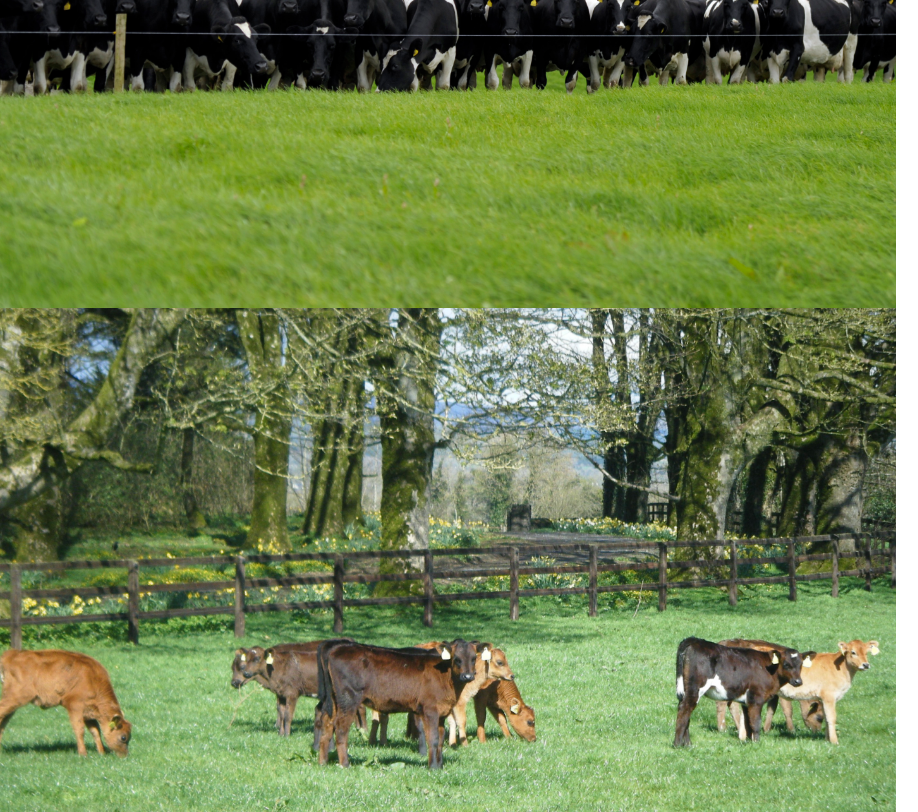
Repository: lisaannbyrne1/MilestoneProject1
Page: index.html
The author's editor kept a record of every edit. The page is drawn from the files as they stood at one moment, then again after the next edit.
The browser window is 1280 px wide. The page is 1312 px wide, so the pictures cover 1312 px, including what lies to the right of the window. The pictures show the part of the page from y = 1770 to 3650 px (the page is 2930 px tall before and 3650 px after), at 70% of full size.
Backgrounds fixed to the window are drawn as part of the page.

Above is the page before.
Not found: assets/js/myscript.js

### index.html
<!DOCTYPE html>
<html lang="en">

<head>
    <meta charset="UTF-8">
    <meta name="viewport" content="width=device-width, initial-scale=1.0">
    <meta http-equiv="X-UA-Compatible" content="ie=edge">
    <script src="./assets/js/myscript.js"></script>
    <link rel="stylesheet" href="https://stackpath.bootstrapcdn.com/font-awesome/4.7.0/css/font-awesome.min.css" rel="stylesheet">
    <link rel="stylesheet" href="./assets/css/style.css" type="text/css" />
    <title>Animal Health Ireland</title>
</head>

<body>

    <!--Landing-->
    <header>
        <div class="header">
            <img src="assets/images/ahi.jpg" alt="AHI" id="logo">
            <h1 class="text">ANIMAL HEALTH IRELAND</h1>
            <p class="subtext">Contributing to a profitable and sustainable farming and agri-food sector through improved animal health</p>
        </div>
    </header>

      <!--Navigation Bar-->
    <div class="ahinav" id="nav">
    <ul>
        <li><a class="active" href="#home"><i class="fa fa-fw fa-home"></i></a></li>
        <li><a href="#about">About AHI</a></li>
        <li><a href="#programmes">Programmes</a></li>
        <li><a href="#news">Information & News</a></li>
        <li><a href="#training">Training & Events</a></li>
        <li><a href="#contact">Contact Us</a></li>
    </ul>
</div>



    <!--About-->
   <section class="about">
    <div class="card" id="about">

    </div>
    </section>

    <!--Programmes-->

    <section class="programmes">
    <div class="card" id="programmes">

    </div>
    </section>




    <!--Information & News-->

   <section class="news">
    <div class="card" id="news">

    </div>
    </section>



    <!--Training & Events-->
    <!--Footer-->



</body>

</html>

### assets/css/style.css
/*--Fonts--*/

h1,
p {
    font-family: Calibri, Helvetica, sans-serif
}

/*--Landing fonts/images--*/

body {
    margin: 0;
}

.text {
    color: #fff;
    font-family: Calibri, Helvetica, sans-serif;
    font-size: 3rem;
    font-weight: 900;
    margin-top: 0px;
    display: inline;
}

.subtext {
    color: #fff;
    font-family: Calibri, Helvetica, sans-serif;
    font-size: 1.2rem;
    text-align: center;
    padding-left: 40px;
    font-weight: 900;
}

#logo {
    padding-top: 30px;
    width: 235px;
    height: 117px;
    margin-right: 20px;

}

/*--Sections--*/

header {
    background-attachment: fixed;
    background-image: url("../../assets/images/landing.jpg");
    background-position: bottom;
    background-size: cover;
    text-align: center;
    margin-bottom: 0px;
    height: 100vh;
    width: 100vw;
    z-index: 1;

}


/*--Navigation--*/

.ahinav {
    background-color: #f8f9fa;
    padding: 0.5rem 1rem 0.5rem 1rem;
    position: -webkit-sticky;
    position: sticky;
    width: 100%;
    z-index: 1000000;
    top: 0;
}

ul {
    list-style-type: none;
    margin: 0;
    padding: 0;
    overflow: hidden;
    background-color: transarent;
}

li a {
    display: block;
    color: rgba(0,0,0,.5);
    text-align: center;
    padding: 8px 8px;
    text-decoration: none;
     float: left;
}

li a:hover {
    color: #A9A9A9;
    text-decoration: none;
}



/*--Sections--*/

.about {
    background-attachment: fixed;
    background-image: url("../../assets/images/about.JPG");
    background-position: bottom;
    background-size: cover;
    text-align: center;
    margin-bottom: 0px;
    margin-top: 0px;
    height: 100vh;
    width: 100vw;
    z-index: 1;

}

.programmes {
    background-attachment: fixed;
    background-image: url("../../assets/images/programmes.jpg");
    background-position: bottom;
    background-size: cover;
    text-align: center;
    margin-bottom: 0px;
    margin-top: 0px;
    height: 100vh;
    width: 100vw;
    z-index: 1;

}


.news {
    background-attachment: fixed;
    background-image: url("../../assets/images/news.JPG");
    background-position: bottom;
    background-size: cover;
    text-align: center;
    margin-bottom: 0px;
    margin-top: 0px;
    height: 100vh;
    width: 100vw;
    z-index: 1;

}


.training {
    background-attachment: fixed;
    background-image: url("../../assets/images/train.jpg");
    background-position: bottom;
    background-size: cover;
    text-align: center;
    margin-bottom: 0px;
    margin-top: 0px;
    height: 100vh;
    width: 100vw;
    z-index: 1;

}

/*--Cards--*/

/*--Transitions--*/

/*--Footer--*/

/*--Footer Socials--*/

/*--Media Queries--*/

/*--Smartphone (portrait & landscape)--*/

@media only screen and (min-device-width : 320px) and (max-device-width : 480px) {
        .text {
        text-align: center;
        font-size: 2rem;
        padding: 0;
    }
    .subtext {
        text-align: center;
        font-size: 1rem;
        padding: 0;
        font-weight: normal;
    }

    #logo {
        display: block;
        margin-left: auto;
        margin-right: auto;
    }

}

/*--Smartphone (landscape)--*/

@media only screen and (min-width : 321px) {
        .text {
        text-align: center;
        font-size: 2rem;
        padding: 0;
    }
    .subtext {
        text-align: center;
        font-size: 1rem;
        padding: 0;
        font-weight: normal;
    }

    #logo {
        display: block;
        margin-left: auto;
        margin-right: auto;
    }
}

/*--Smartphone (portrait)--*/

@media only screen and (max-width : 320px) {
      .text {
        text-align: center;
        font-size: 2rem;
        padding: 0;
    }
    .subtext {
        text-align: center;
        font-size: 1rem;
        padding: 0;
        font-weight: normal;
    }

    #logo {
        display: block;
        margin-left: auto;
        margin-right: auto;
    }
}

/*--iPads (portrait & landscape)--*/

@media only screen and (min-device-width : 768px) and (max-device-width : 1024px) {
     .text {
        text-align: center;
        padding: 0;
    }
    .subtext {
        text-align: center;
        padding: 0;

}
}


/*--iPads (landscape)--*/

@media only screen and (min-device-width : 768px) and (max-device-width : 1024px) and (orientation : landscape) {
        .text {
        text-align: center;
        padding: 0;
    }
    .subtext {
        text-align: center;
        padding: 0;
    }
}

/*--iPads (portrait)--*/

@media only screen and (min-device-width : 768px) and (max-device-width : 1024px) and (orientation : portrait) {
        .text {
        text-align: center;
        padding: 0;
    }
    .subtext {
        text-align: center;
        padding: 0;
    }
}

/*--Desktops & laptops--

@media only screen and (max-width : 1224px) {
{
*/

/*--Large Screens--

@media only screen and (max-width : 1824px) {
{
*/

/*--iPhone 4--*/

@media only screen and (-webkit-min-device-pixel-ratio : 1.5), only screen and (min-device-pixel-ratio : 1.5) {
    .text {
        text-align: center;
        font-size: 2rem;
        padding: 0;
    }
    .subtext {
        text-align: center;
        font-size: 1rem;
        padding: 0;
        font-weight: normal;
    }

    #logo {
        display: block;
        margin-left: auto;
        margin-right: auto;
    }
}

After the next edit:
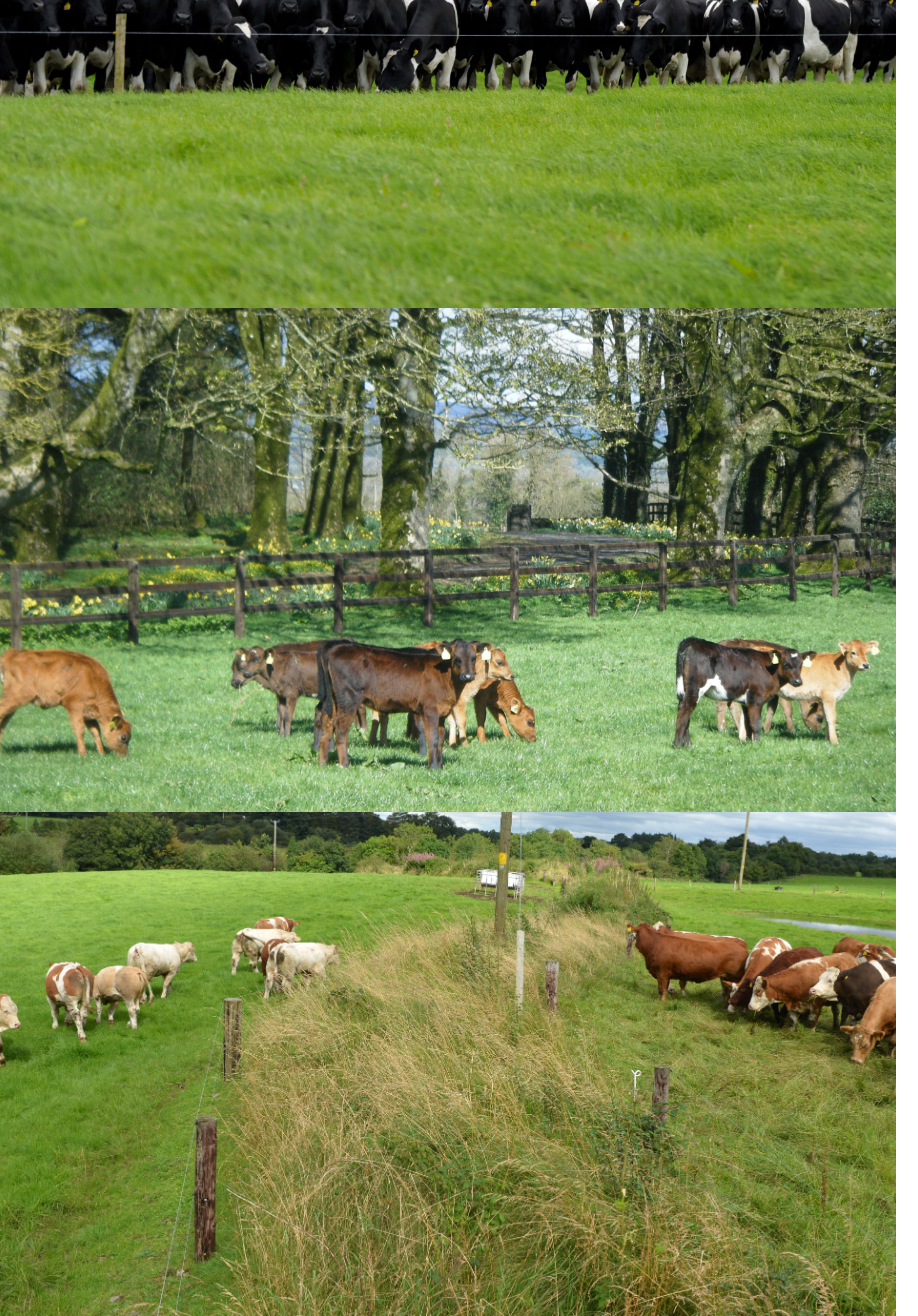
The edit:
--- a/index.html
+++ b/index.html
@@ -65,6 +65,14 @@
 
 
     <!--Training & Events-->
+
+       <section class="training">
+    <div class="card" id="training">
+
+    </div>
+    </section>
+
+
     <!--Footer-->
 
 
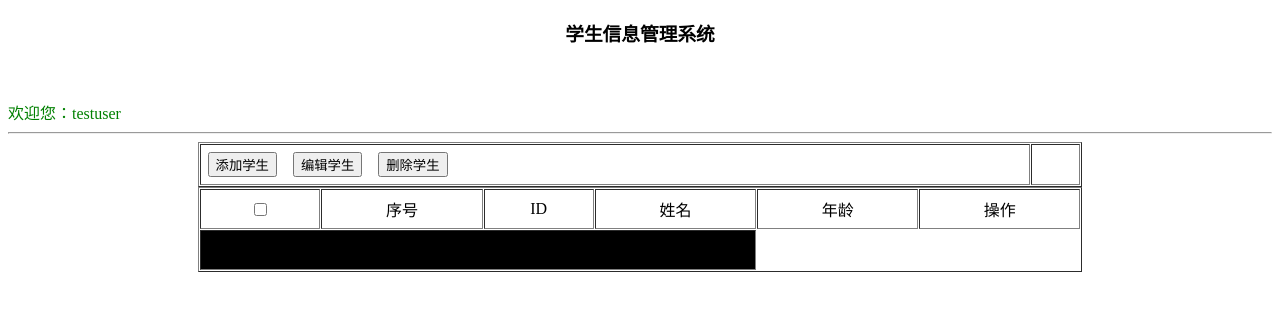
Repository: DataBoxWx/mvc_servlet_3
Page: http://localhost/jsp_1_homework/studentlist.do
The author's editor kept a copy of each file at every save. The page is drawn from the files as they stood at one save, then again after the next save.
The browser window is 1280 px wide. The pictures show the whole page.
The page is served by Tomcat 9. The session is filled in as if someone had signed in: {"username": "testuser"}. Other server files are loaded and not shown. Queries for data that is not in the repository find no rows.

Above is the page before, as saved 2018-05-04 13:41:19.

### jsp_1_homework/WebContent/jsp/studentlist.jsp
<%@ taglib prefix="b" uri="http://java.sun.com/jsp/jstl/core" %>
<%@ page language="java" contentType="text/html; charset=UTF-8"
    pageEncoding="UTF-8"%>
<%
	String basePath = request.getScheme() + "://" + request.getServerName() + ":" + 	request.getServerPort() + request.getContextPath() + "/";
%>
<!DOCTYPE html PUBLIC "-//W3C//DTD HTML 4.01 Transitional//EN" "http://www.w3.org/TR/html4/loose.dtd">
<html>
<head>
<base href="<%=basePath%>">
<meta http-equiv="Content-Type" content="text/html; charset=UTF-8">
<title>Insert title here</title>
<style type="text/css">
	td{
		text-align: center
	}
	a{
		text-decoration: none;
		color: green;
	}
	.ys{
		background-color: activecaption;
	}
</style>
<script type="text/javascript" src="js/jquery-1.8.3.min.js"></script>
<script type="text/javascript">
/* 	function tj(){
		window.location.href="jsp/studentadd.jsp";
	} */
	$(function(){

		$("#addButt").click(function(){
			window.location.href="jsp/studentadd.jsp";
		});
		$("#editButt").click(function(){

			var $xz = $("input[name='xz']:checked");
			if($xz.length==0){
				alert("请选择一个记录");
			}else if($xz.length == 1){
				//alert(123);
				var id = $xz[0].value;
				//alert(id);
				window.location.href="studentshow.do?id="+id;
			}else{
				alert("只能选择一条记录");
			}

		});
		$("#deleteButt").click(function(){
			var $xz = $("input[name='xz']:checked");
			if($xz.length==0){
				alert("请选择需要删除的记录");
			}else{
				if(confirm("您确定删除吗？")){
					var path="studentdeletes.do?";
					for(var i=0;i < $xz.length;i++){
						path += "id=" + $xz[i].value;
						if(i<$xz.length-1){
							path += "&";
						}
					}
					window.location.href=path;
				}
			}
		});
		$("#tb").click(function(){
			var $xz = $("input[name='xz']")
			if($("#tb")[0].checked){
				for(var i = 0;i<$xz.length;i++){
					$xz[i].checked=true;
				}
			}else{
				for(var i = 0;i<$xz.length;i++){
					$xz[i].checked=false;
				}
			}
		});
		$("#t>tr:even").addClass("ys");

	});

</script>
</head>
<body>
	<h3 style="text-align:center">学生信息管理系统</h3><br/><br/>
	<div style="color: green">欢迎您：${username}</div><hr>
	<table border="1"  align="center" width=70% cellpadding="7" cellspacing="1">
		<tr>
			<td style="text-align:left" colspan="1">
				<button id="addButt">添加学生</button>&nbsp;&nbsp;&nbsp;
				<button id="editButt">编辑学生</button>&nbsp;&nbsp;&nbsp;
				<button id="deleteButt">删除学生</button>&nbsp;&nbsp;&nbsp;
			<td>
		</tr>
	</table>
	<table border="1" align="center" width=70% cellpadding="7" cellspacing="1">
		<thead>
		<tr>
			<td>
				<input type="checkbox" id="tb">
			</td>
			<td>
			序号
			</td>
			<td>
			ID
			</td>
			<td>
			姓名
			</td>
			<td>
			年龄
			</td>
			<td>
			操作
			</td>
		</tr>
		</thead>
		<tbody id="t">
			<b:if test="${empty list}">
				<tr>
					<td colspan="4">
						没有相关的记录
					</td>
				</tr>
			</b:if>
			<b:if test="${!empty list}">
				<b:forEach items="${list}" var="slist" varStatus="vs">
					<tr>
						<td>
							<input type="checkbox" name="xz" value="${slist.id}"/>
						</td>
						<td>
							${vs.count}
						</td>
						<td>
							${slist.id}
						</td>
						<td>
							${slist.name}
						</td>
						<td>
							${slist.age}
						</td>
						<td>
							 <a href="studentshow.do?id=${slist.id}">编辑</a>
							 	||
							 <a href="studentdelete.do?id=${slist.id}">删除</a>

						</td>
					</tr>
				</b:forEach>
			</b:if>
		</tbody>
	</table>
</body>
</html>

### jsp_1_homework/src/com/bjpowernode/demo1/StudentList.java
package com.bjpowernode.demo1;

import java.io.IOException;
import java.sql.Connection;
import java.sql.PreparedStatement;
import java.sql.ResultSet;
import java.sql.SQLException;
import java.util.ArrayList;
import java.util.List;

import javax.servlet.ServletException;
import javax.servlet.http.HttpServlet;
import javax.servlet.http.HttpServletRequest;
import javax.servlet.http.HttpServletResponse;

import com.bjpowernode.common.Jutil;
import com.bjpowernode.domain.Student;

/**
 * Servlet implementation class Login
 */
public class StudentList extends HttpServlet {

	protected void doGet(HttpServletRequest request, HttpServletResponse response) throws ServletException, IOException {

		Connection conn = null;
		PreparedStatement ps = null;
		ResultSet res = null;
		String sql = "select id,name,age from student";
		List<Student> list = new ArrayList<>();
		try {
			conn = Jutil.getConnection();
			ps = conn.prepareStatement(sql);
			res = ps.executeQuery();
			while(res.next()){
				Student stu = new Student();
				stu.setId(res.getString(1));
				stu.setName(res.getString(2));
				stu.setAge(res.getInt(3));
				list.add(stu);
			}
		} catch (ClassNotFoundException e) {
			// TODO Auto-generated catch block
			e.printStackTrace();
		} catch (SQLException e) {
			// TODO Auto-generated catch block
			e.printStackTrace();
		}
		request.setAttribute("list", list);
		request.getRequestDispatcher("/jsp/studentlist.jsp").forward(request, response);

	}

	protected void doPost(HttpServletRequest request, HttpServletResponse response) throws ServletException, IOException {
		doGet(request, response);
	}

}

### jsp_1_homework/src/com/bjpowernode/common/Jutil.java
package com.bjpowernode.common;

import java.io.IOException;
import java.io.InputStream;
import java.sql.Connection;
import java.sql.DriverManager;
import java.sql.PreparedStatement;
import java.sql.ResultSet;
import java.sql.SQLException;
import java.util.Properties;

public class Jutil {
	private static String user;
	private static String password;
	private static String url;
	private static String classname;
	static{
		Properties pro = new Properties();
		InputStream in = Jutil.class.getClassLoader().getResourceAsStream("resource.properties");
		try {
			pro.load(in);
			user = pro.getProperty("user");
			password = pro.getProperty("password");
			url = pro.getProperty("url");
			classname = pro.getProperty("classname");
		} catch (IOException e) {
			// TODO Auto-generated catch block
			e.printStackTrace();
		}finally {
			if(in != null){
				try {
					in.close();
				} catch (IOException e) {
					// TODO Auto-generated catch block
					e.printStackTrace();
				}
			}
		}
	}
	public static Connection getConnection() throws SQLException, ClassNotFoundException{
		Class.forName(classname);
		return DriverManager.getConnection(url, user, password);
	}
	public static void close1(Connection conn,PreparedStatement ps, ResultSet res) {
		if(res != null){
			try {
				res.close();
			} catch (SQLException e) {
				// TODO Auto-generated catch block
				e.printStackTrace();
			}
		}
		if(ps != null){
			try {
				ps.close();
			} catch (SQLException e) {
				// TODO Auto-generated catch block
				e.printStackTrace();
			}
		}
		if( conn!= null){
			try {
				conn.close();
			} catch (SQLException e) {
				// TODO Auto-generated catch block
				e.printStackTrace();
			}
		}

	}
}

Loaded but not shown: jsp_1_homework/WebContent/js/jquery-1.8.3.min.js (library)

After the next save:
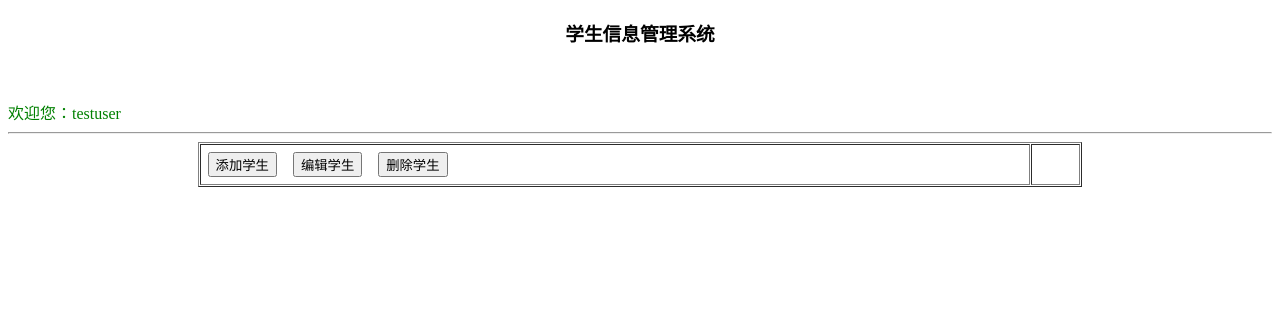
Saved 53 s later.
--- a/jsp_1_homework/WebContent/jsp/studentlist.jsp
+++ b/jsp_1_homework/WebContent/jsp/studentlist.jsp
@@ -94,7 +94,7 @@
 			<td>
 		</tr>
 	</table>
-	<table border="1" align="center" width=70% cellpadding="7" cellspacing="1">
+	<%-- <table border="1" align="center" width=70% cellpadding="7" cellspacing="1">
 		<thead>
 		<tr>
 			<td>
@@ -153,6 +153,6 @@
 				</b:forEach>
 			</b:if>
 		</tbody>
-	</table>
+	</table> --%>
 </body>
 </html>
++++++++++++++++++++
TASK REQUIREMENTS:
Every line that contains the string "function" should be returned from the data.

RESPONSE AREA:
/* 	function tj(){
	$(function(){
		$("#addButt").click(function(){
		$("#editButt").click(function(){
		$("#deleteButt").click(function(){
		$("#tb").click(function(){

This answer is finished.